**Supplied data:**
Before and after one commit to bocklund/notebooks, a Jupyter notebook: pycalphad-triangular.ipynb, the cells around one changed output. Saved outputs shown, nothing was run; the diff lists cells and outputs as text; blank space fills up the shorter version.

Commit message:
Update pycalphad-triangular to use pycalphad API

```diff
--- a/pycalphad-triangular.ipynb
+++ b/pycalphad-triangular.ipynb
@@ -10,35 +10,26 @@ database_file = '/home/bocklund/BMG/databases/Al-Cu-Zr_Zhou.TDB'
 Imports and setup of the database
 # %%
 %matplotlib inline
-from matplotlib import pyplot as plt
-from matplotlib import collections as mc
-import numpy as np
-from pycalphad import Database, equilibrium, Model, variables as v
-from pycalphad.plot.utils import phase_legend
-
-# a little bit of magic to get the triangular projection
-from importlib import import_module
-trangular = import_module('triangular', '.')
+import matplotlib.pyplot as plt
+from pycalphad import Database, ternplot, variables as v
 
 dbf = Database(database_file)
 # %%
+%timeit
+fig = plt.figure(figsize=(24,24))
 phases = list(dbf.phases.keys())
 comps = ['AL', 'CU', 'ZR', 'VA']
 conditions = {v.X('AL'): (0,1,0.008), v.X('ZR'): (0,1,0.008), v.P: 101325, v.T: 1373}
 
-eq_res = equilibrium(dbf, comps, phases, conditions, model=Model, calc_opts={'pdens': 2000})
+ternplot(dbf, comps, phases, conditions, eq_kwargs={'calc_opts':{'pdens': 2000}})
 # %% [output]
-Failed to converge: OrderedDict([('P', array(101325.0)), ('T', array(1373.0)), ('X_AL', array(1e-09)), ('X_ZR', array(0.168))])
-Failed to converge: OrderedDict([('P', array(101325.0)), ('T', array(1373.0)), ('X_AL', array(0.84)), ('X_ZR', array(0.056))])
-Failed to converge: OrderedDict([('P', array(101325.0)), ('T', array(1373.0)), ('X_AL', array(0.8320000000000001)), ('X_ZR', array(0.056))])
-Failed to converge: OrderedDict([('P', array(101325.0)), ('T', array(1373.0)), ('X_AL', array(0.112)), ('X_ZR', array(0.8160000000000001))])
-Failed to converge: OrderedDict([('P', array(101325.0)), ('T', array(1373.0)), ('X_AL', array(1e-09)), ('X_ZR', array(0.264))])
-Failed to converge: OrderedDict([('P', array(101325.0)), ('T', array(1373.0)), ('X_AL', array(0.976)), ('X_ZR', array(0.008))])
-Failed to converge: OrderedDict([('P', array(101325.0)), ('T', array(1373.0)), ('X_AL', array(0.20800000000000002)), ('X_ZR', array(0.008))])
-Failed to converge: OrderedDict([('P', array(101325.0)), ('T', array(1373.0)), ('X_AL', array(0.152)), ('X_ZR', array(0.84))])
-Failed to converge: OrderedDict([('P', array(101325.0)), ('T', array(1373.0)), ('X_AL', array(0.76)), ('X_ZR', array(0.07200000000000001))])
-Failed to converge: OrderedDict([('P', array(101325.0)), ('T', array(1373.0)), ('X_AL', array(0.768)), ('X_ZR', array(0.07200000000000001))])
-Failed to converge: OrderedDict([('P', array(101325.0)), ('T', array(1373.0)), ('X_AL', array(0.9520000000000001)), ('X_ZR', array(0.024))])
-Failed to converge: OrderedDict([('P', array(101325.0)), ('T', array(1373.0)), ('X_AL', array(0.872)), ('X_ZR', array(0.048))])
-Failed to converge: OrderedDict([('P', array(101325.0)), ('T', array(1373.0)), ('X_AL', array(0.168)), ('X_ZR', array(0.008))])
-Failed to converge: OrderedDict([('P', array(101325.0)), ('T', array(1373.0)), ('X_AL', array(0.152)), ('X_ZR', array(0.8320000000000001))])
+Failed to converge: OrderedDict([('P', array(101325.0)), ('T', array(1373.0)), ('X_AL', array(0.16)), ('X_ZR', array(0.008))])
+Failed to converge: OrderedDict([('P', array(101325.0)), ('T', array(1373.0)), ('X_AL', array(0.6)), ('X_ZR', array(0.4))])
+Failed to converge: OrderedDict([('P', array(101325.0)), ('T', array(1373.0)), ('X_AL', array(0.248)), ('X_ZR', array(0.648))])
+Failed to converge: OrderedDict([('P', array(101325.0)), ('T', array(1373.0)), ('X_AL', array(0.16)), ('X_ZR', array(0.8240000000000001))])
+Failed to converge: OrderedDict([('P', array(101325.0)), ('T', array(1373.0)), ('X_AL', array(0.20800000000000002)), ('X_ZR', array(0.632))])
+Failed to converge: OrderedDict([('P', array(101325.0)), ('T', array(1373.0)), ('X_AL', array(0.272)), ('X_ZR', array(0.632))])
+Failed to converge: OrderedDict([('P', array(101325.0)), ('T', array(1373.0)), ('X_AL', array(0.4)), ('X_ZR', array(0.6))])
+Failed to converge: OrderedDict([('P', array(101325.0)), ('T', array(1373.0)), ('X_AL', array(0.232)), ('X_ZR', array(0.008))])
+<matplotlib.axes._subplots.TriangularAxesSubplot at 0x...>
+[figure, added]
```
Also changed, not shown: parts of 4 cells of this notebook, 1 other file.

**Task item:**
Copy every single line of the material above that holds "matplotlib".

**Exercise response:**
 %matplotlib inline
-from matplotlib import pyplot as plt
-from matplotlib import collections as mc
+import matplotlib.pyplot as plt
+<matplotlib.axes._subplots.TriangularAxesSubplot at 0x...>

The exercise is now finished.